What Not to Include in Your Business Email Signature
Note: this article is part of a series about current issues to consider when writing business email. Subscribe to this blog to receive the full series.
A business email signature I received today from a Human Resource manager included this somewhat inspirational quote:
“Just when the caterpillar thought its’ life was over, it became a butterfly.”
While I often tend to agree with inspirational insights theoretically, do not include them in your business email signature.
They are distracting from the core message of your email. Business email volume is heavy, and we need to streamline our messages to assist busy readers. This quote offers only unrelated extraneous content, and requires additional valuable reader time – never good practice.
(Additionally, there is a grammar error. Its’ is a grammatical formation that does not exist. The possessive form of its is its. Correct it's vs. its grammar should be, “Just when the caterpillar thought its life was over…” )
Match Business Email Signature to Your Reader
This quote is particularly odd for a Human Resources manager, given the layoffs occurring across many companies. There is an oblique hint of ending/layoff mentioned, and reminder of this in an email from Human Resources is not helpful! This statement could easily cause employees to worry needlessly.
Email signatures can be hugely valuable for marketing:
- Use business email signatures to increase sales
- Announce new initiatives to internal staff
- Announce new products or events to external contacts
- Highlight a new marketing initiative
- Inspirational quotes
- Any political statements
- Any religious statements
- Colorful fonts. Keep your business email signature clean and professional
- A jpg image. Many email clients will add this as an attachment only. They are not helpful and add clutter.
About the author
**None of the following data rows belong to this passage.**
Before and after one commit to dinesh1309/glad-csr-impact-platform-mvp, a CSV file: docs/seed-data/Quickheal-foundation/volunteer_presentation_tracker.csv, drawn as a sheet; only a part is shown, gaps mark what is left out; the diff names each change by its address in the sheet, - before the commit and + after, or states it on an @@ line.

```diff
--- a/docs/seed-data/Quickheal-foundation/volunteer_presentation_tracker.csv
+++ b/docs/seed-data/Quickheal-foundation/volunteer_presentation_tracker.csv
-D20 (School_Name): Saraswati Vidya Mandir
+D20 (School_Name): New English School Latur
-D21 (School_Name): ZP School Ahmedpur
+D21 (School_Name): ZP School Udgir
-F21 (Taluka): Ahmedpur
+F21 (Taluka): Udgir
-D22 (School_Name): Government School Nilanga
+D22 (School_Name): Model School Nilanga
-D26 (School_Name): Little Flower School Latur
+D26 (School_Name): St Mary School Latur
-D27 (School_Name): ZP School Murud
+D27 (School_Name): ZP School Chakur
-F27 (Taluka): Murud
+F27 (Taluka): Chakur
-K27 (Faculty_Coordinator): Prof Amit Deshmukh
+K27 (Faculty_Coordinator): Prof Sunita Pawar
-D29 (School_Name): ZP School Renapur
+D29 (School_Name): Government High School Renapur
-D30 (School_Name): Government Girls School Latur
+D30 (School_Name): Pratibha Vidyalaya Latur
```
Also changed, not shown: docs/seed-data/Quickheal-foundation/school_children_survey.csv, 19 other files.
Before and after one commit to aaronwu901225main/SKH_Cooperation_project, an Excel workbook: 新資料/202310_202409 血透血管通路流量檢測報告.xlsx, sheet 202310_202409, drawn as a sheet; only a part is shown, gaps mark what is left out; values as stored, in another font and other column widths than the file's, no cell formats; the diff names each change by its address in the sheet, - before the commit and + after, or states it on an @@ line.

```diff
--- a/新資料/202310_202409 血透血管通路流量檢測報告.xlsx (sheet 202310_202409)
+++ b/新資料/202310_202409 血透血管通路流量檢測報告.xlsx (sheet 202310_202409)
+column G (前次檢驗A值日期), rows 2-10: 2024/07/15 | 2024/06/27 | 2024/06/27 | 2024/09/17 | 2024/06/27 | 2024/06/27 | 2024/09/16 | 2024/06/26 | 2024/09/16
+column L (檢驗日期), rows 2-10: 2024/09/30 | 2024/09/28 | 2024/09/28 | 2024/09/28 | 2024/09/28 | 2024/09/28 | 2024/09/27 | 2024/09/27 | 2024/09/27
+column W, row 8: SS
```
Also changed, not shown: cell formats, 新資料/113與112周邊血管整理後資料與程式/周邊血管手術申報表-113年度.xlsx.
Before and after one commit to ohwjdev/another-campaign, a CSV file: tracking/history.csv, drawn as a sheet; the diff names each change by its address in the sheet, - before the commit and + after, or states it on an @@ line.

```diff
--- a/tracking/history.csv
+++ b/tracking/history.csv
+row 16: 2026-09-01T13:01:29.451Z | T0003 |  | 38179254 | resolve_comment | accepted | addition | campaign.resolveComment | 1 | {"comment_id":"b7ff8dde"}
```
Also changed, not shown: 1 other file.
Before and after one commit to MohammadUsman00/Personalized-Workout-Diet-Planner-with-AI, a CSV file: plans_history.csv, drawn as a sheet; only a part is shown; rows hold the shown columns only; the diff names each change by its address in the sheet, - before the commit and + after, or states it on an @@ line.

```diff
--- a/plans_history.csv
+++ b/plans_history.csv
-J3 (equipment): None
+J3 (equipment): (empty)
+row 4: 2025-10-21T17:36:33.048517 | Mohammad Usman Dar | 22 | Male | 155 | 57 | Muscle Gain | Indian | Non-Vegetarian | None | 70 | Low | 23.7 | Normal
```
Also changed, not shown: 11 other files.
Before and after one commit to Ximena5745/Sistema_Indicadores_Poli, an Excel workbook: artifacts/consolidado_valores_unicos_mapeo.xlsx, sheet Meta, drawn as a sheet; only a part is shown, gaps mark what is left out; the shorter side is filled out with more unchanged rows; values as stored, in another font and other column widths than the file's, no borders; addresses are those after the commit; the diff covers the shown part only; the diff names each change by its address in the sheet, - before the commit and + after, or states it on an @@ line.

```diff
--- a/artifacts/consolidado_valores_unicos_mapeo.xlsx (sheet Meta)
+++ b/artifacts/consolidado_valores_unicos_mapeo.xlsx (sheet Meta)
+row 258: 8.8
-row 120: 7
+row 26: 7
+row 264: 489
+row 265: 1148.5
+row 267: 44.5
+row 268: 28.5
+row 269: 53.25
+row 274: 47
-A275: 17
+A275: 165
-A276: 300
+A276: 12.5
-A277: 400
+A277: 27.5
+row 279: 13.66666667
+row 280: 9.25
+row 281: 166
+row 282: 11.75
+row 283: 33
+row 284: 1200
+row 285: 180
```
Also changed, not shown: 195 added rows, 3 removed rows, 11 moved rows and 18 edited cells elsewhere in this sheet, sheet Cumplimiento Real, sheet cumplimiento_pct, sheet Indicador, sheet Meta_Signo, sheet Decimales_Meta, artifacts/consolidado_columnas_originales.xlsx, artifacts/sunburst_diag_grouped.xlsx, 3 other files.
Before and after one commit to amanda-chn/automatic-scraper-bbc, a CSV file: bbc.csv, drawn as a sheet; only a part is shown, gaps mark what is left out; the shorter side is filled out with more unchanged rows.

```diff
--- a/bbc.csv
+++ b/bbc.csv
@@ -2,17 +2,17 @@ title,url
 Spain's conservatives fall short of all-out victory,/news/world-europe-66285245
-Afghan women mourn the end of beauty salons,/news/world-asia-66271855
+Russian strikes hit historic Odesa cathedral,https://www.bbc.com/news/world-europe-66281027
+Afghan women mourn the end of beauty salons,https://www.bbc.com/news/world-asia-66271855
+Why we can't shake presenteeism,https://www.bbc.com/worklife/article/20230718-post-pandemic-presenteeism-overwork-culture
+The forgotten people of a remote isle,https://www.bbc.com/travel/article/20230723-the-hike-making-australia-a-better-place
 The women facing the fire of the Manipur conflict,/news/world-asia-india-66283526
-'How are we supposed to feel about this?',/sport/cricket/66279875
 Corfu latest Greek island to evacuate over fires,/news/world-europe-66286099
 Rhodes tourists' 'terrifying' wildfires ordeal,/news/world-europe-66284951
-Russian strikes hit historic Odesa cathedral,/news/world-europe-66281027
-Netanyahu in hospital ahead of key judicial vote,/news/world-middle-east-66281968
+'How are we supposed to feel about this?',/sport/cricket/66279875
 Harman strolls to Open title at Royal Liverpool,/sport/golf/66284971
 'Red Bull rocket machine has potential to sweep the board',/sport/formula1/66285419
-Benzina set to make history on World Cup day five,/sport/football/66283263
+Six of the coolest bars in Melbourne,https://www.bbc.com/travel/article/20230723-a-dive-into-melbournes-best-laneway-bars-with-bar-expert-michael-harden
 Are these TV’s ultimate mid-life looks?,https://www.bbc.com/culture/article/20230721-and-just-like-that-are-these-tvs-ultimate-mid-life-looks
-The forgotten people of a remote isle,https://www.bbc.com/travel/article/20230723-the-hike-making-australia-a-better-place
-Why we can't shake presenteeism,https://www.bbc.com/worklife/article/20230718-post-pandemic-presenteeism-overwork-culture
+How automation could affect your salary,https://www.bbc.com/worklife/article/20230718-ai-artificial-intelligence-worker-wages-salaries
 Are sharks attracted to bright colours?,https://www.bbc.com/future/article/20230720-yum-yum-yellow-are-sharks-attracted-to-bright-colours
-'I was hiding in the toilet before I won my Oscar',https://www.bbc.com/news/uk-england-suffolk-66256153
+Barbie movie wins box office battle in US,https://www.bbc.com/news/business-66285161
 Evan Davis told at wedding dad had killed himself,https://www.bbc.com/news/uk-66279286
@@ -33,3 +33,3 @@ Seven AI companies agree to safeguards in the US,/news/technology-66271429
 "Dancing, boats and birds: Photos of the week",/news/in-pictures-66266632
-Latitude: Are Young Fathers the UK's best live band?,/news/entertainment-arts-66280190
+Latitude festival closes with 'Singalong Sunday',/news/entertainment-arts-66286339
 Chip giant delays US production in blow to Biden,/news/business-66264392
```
Mary founded Instructional Solutions in 1998, and is an internationally recognized business writing trainer and executive writing coach with two decades of experience helping thousands of individuals and businesses master the strategic skill of business writing. She excels at designing customized business writing training programs to maximize productivity, advance business objectives, and convey complex information. She holds a B.A. in English from the University of Rhode Island, an M.A. in English Literature from Boston College, and a C.A.G.S. in Composition and Rhetoric from the University of New Hampshire.